■ Exercise brief
An exact copy of all entries is required.

■ Web page revision data
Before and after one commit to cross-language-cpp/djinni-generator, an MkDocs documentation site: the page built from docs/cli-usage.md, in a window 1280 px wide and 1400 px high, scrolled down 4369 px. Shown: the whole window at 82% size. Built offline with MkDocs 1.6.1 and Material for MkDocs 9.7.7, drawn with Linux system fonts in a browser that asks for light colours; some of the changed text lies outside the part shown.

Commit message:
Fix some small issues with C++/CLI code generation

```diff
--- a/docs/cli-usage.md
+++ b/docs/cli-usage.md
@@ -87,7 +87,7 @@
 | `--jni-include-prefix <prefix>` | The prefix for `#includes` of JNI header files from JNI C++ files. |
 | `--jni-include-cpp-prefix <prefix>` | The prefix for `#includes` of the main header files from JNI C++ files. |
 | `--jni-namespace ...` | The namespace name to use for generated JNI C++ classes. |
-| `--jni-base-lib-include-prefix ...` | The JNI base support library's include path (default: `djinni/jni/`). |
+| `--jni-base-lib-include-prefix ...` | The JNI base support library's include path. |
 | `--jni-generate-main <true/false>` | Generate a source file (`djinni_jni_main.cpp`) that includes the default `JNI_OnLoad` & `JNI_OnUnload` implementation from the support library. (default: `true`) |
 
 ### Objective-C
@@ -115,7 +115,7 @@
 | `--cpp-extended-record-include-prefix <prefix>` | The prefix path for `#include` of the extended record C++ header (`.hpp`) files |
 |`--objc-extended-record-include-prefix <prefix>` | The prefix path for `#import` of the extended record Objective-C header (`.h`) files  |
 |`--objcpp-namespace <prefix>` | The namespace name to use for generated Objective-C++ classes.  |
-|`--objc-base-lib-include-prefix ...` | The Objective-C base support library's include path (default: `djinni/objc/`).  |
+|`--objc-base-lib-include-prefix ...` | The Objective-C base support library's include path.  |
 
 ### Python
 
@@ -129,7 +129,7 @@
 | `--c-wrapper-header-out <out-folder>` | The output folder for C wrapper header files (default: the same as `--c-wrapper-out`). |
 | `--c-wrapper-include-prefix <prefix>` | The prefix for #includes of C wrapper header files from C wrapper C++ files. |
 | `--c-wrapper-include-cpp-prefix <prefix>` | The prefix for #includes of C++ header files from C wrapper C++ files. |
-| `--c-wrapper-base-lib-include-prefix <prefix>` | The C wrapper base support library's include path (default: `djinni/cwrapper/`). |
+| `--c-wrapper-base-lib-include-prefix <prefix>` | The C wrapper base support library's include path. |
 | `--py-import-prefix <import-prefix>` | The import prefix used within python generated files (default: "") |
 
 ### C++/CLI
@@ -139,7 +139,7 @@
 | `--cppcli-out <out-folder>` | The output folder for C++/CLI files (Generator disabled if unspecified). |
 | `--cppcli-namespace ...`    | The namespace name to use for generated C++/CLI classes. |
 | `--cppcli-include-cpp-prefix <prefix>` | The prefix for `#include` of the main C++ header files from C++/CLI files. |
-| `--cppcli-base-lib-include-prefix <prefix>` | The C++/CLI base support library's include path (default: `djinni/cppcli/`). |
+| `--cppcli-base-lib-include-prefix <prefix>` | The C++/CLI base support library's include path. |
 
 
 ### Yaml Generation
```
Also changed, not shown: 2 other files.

■ Completed exercise
Before and after one commit to cross-language-cpp/djinni-generator, an MkDocs documentation site: the page built from docs/cli-usage.md, in a window 1280 px wide and 1400 px high, scrolled down 4369 px. Shown: the whole window at 82% size. Built offline with MkDocs 1.6.1 and Material for MkDocs 9.7.7, drawn with Linux system fonts in a browser that asks for light colours; some of the changed text lies outside the part shown.

Commit message:
Fix some small issues with C++/CLI code generation

```diff
--- a/docs/cli-usage.md
+++ b/docs/cli-usage.md
@@ -87,7 +87,7 @@
 | `--jni-include-prefix <prefix>` | The prefix for `#includes` of JNI header files from JNI C++ files. |
 | `--jni-include-cpp-prefix <prefix>` | The prefix for `#includes` of the main header files from JNI C++ files. |
 | `--jni-namespace ...` | The namespace name to use for generated JNI C++ classes. |
-| `--jni-base-lib-include-prefix ...` | The JNI base support library's include path (default: `djinni/jni/`). |
+| `--jni-base-lib-include-prefix ...` | The JNI base support library's include path. |
 | `--jni-generate-main <true/false>` | Generate a source file (`djinni_jni_main.cpp`) that includes the default `JNI_OnLoad` & `JNI_OnUnload` implementation from the support library. (default: `true`) |
 
 ### Objective-C
@@ -115,7 +115,7 @@
 | `--cpp-extended-record-include-prefix <prefix>` | The prefix path for `#include` of the extended record C++ header (`.hpp`) files |
 |`--objc-extended-record-include-prefix <prefix>` | The prefix path for `#import` of the extended record Objective-C header (`.h`) files  |
 |`--objcpp-namespace <prefix>` | The namespace name to use for generated Objective-C++ classes.  |
-|`--objc-base-lib-include-prefix ...` | The Objective-C base support library's include path (default: `djinni/objc/`).  |
+|`--objc-base-lib-include-prefix ...` | The Objective-C base support library's include path.  |
 
 ### Python
 
@@ -129,7 +129,7 @@
 | `--c-wrapper-header-out <out-folder>` | The output folder for C wrapper header files (default: the same as `--c-wrapper-out`). |
 | `--c-wrapper-include-prefix <prefix>` | The prefix for #includes of C wrapper header files from C wrapper C++ files. |
 | `--c-wrapper-include-cpp-prefix <prefix>` | The prefix for #includes of C++ header files from C wrapper C++ files. |
-| `--c-wrapper-base-lib-include-prefix <prefix>` | The C wrapper base support library's include path (default: `djinni/cwrapper/`). |
+| `--c-wrapper-base-lib-include-prefix <prefix>` | The C wrapper base support library's include path. |
 | `--py-import-prefix <import-prefix>` | The import prefix used within python generated files (default: "") |
 
 ### C++/CLI
@@ -139,7 +139,7 @@
 | `--cppcli-out <out-folder>` | The output folder for C++/CLI files (Generator disabled if unspecified). |
 | `--cppcli-namespace ...`    | The namespace name to use for generated C++/CLI classes. |
 | `--cppcli-include-cpp-prefix <prefix>` | The prefix for `#include` of the main C++ header files from C++/CLI files. |
-| `--cppcli-base-lib-include-prefix <prefix>` | The C++/CLI base support library's include path (default: `djinni/cppcli/`). |
+| `--cppcli-base-lib-include-prefix <prefix>` | The C++/CLI base support library's include path. |
 
 
 ### Yaml Generation
```
Also changed, not shown: 2 other files.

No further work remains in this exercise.